AAEHC Announces Award Winners
FOR IMMEDIATE RELEASE
Media Contact: Curtis Prather
Alexandria, Va. – In the fall of 2013, Virginia Theological Seminary (VTS) announced a new travel grant program to support research in the African American Episcopal Historical Collection (AAEHC). Funded by the Historical Society of the Episcopal Church (HSEC), the program was developed to offset travel expenses for researchers using the collection that is curated at the seminary’s Bishop Payne Library.
From the inquiries that were received, a sub-committee of the AAEHC Steering Committee carefully selected the following award winners, who will visit VTS over the next few months:
“The research projects supported by the grants cover a broad range of topics, evincing the scope of the lives and ministries represented in the AAEHC,” said the Very Rev. Ian S. Markham, Ph.D., dean and president of VTS. “We are honored to ensure that the heritage of black Episcopalians is remembered, celebrated, and studied.”
- Dr. Dan Royles (The University of Angers) – “Don’t We Die Too?”: The Political Culture of African American AIDS Activism
- The Rev. Dr. Robert Tobin (Oriel College, University of Oxford) – From Princes to Prophets: Identity and Activism in the Episcopal Church, 1945-1979
- Ms. Angela Hooks (Dutchess Community College) – Private Writing Shapes Voices for Public Discourse
While the researchers are on campus, they will share their work with the VTS community in presentations hosted by the Bishop Payne Library.
The AAEHC was established at the Bishop Payne Library in 2003 as a joint project between VTS and the HSEC. The AAEHC Steering Committee is co-chaired by Dr. Mitzi Budde for VTS and the Rev. Dr. Alfred Moss, Jr. for the HSEC. Through documents, institutional records, oral histories, personal papers, and photographs, the collection documents the history, heritage, experience, and contributions of African American Episcopalians.

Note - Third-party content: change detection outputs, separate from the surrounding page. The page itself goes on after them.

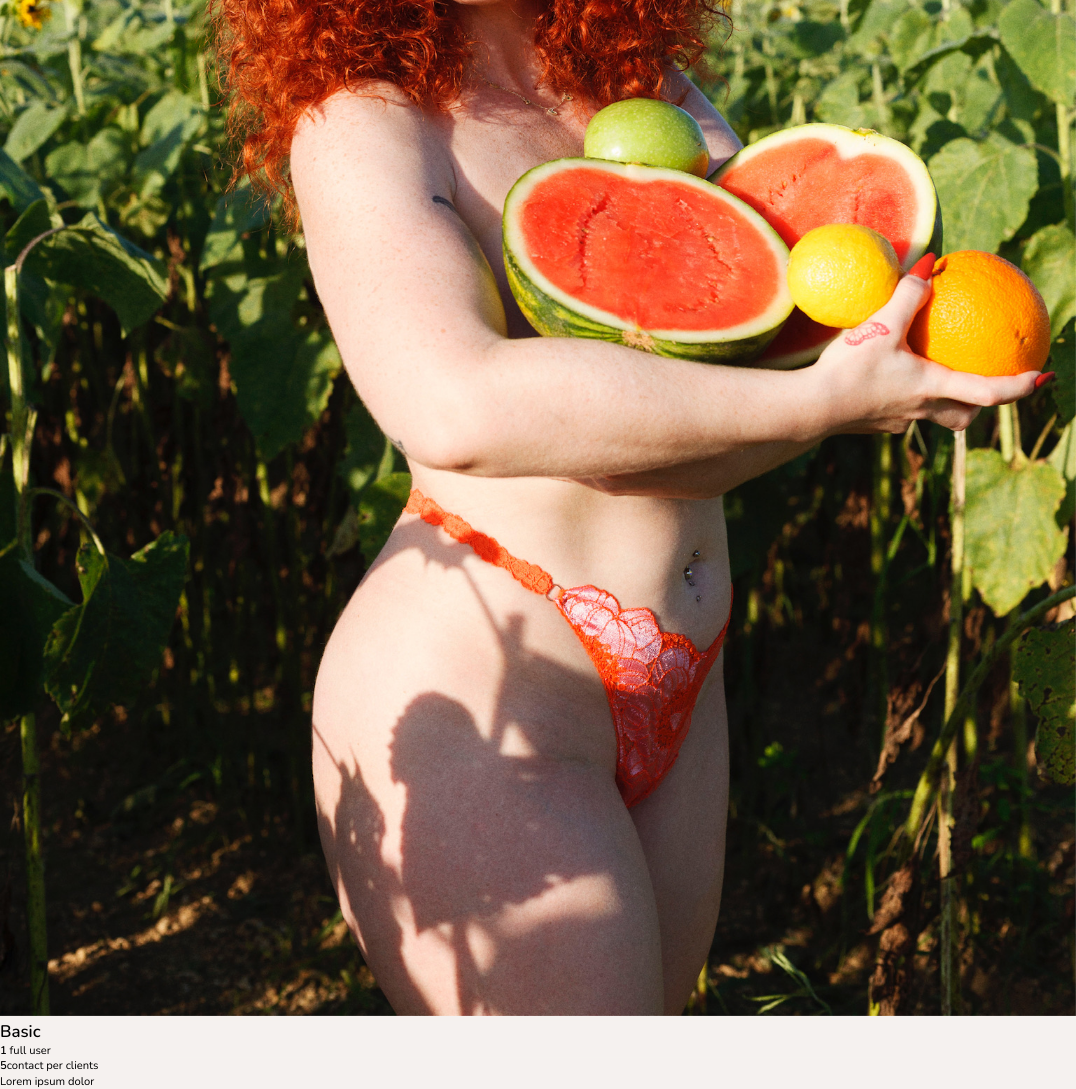
Repository: burntaftermint/freexmoney-draft
Page: price.html
These files come from the project's save history. The page is drawn as it stood at one moment and after the next save; the edit follows.
The browser window is 1280 px wide. The page is 1537 px wide, so the pictures cover 1537 px, including what lies to the right of the window. The pictures show the part of the page from y = 925 to 2525 px (the page is 2481 px tall before and 2525 px after), at 70% of full size.
Some web fonts or font styles are not loaded; a fallback is used.

Above is the page before, as saved 2024-06-10 05:33:44.

After the next save:
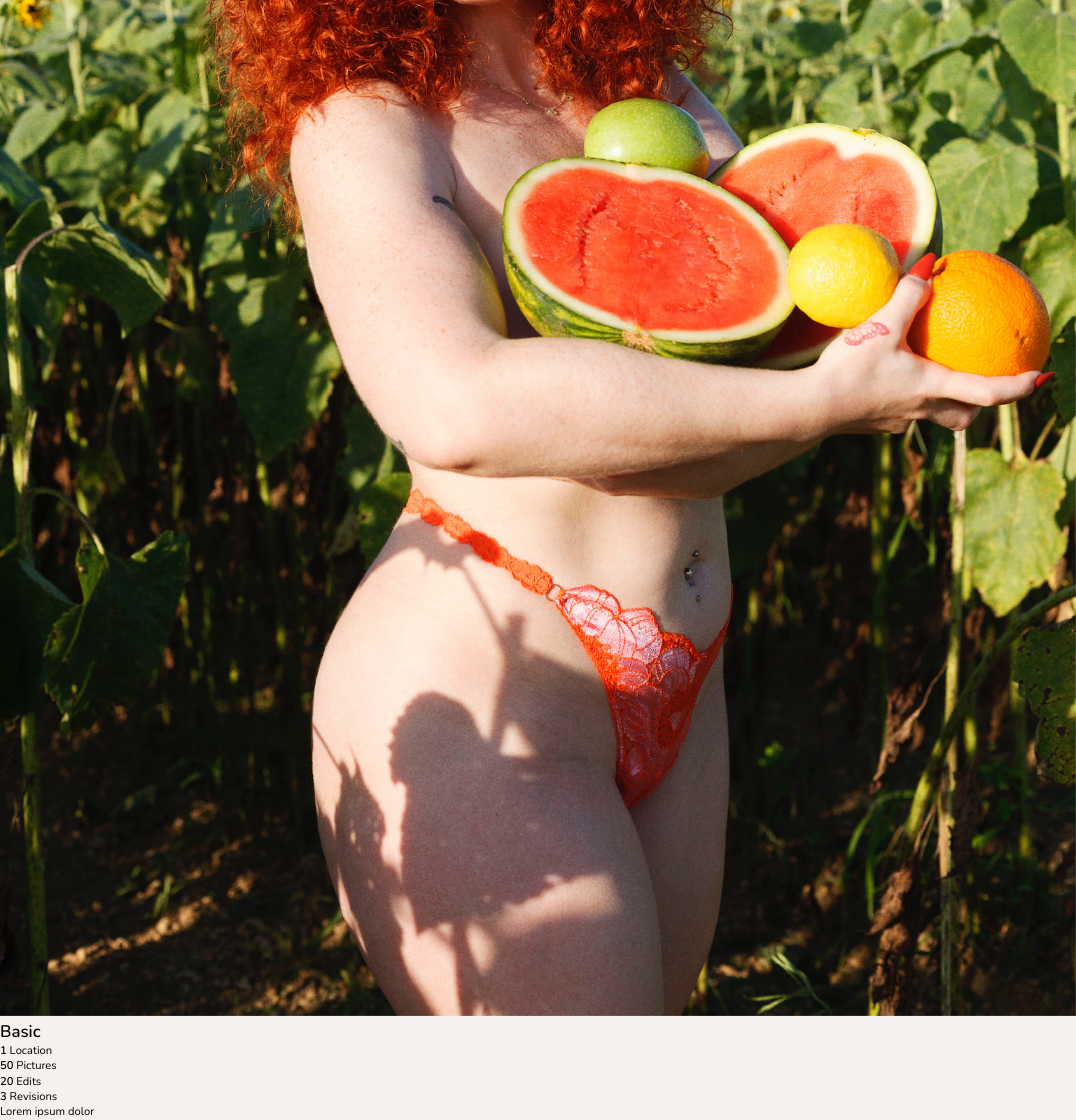
Saved 2 min 7 s later.
--- a/price.html
+++ b/price.html
@@ -40,8 +40,10 @@
             </div>
             <!-- card detail -->
             <div class="card-detail">
-                <p><span class="fas fa-check check"></span><b>1</b> full user </p>
-                <p><span class="fas fa-check check"></span><b>5</b>contact per clients</p>
+                <p><span class="fas fa-check check"></span><b>1</b> Location </p>
+                <p><span class="fas fa-check check"></span><b>50</b> Pictures </p>
+                <p><span class="fas fa-check check"></span><b>20</b> Edits </p>
+                <p><span class="fas fa-check check"></span><b>3</b> Revisions </p>
                 <p><span class="fas fa-times nocheck"></span>Lorem ipsum dolor</p>
             </div>
             <!-- card price -->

Highlights of the AAEHC include documentation pertaining to the Afro-Anglican conferences, black Episcopal parishes, networking and mentorship among black clergy, Union of Black Episcopalians, the Conference of Church Workers Among Colored People, the Lift Every Voice and Sing hymnal, the Episcopal Society for Cultural and Racial Unity, and such individuals as the Rt. Rev. Walter Decoster Dennis, the Rev. Canon Thomas W.S. Logan, Sr., and author Verna Dozier.
The full program announcement and application may be found at www.vts.edu/aaehc. For further information or questions concerning the grant program, contact the Assistant Archivist for the AAEHC, Dr. Joseph Downing Thompson, at firstname.lastname@example.org.
Founded in 1823, Virginia Theological Seminary is the largest of the 11 accredited seminaries of the Episcopal Church. The school prepares men and women, representing more than 42 different dioceses and five different countries, for service in the Church, both as ordained and lay ministers, and offers a number of professional degree programs and diplomas. Visit us online at www.vts.edu.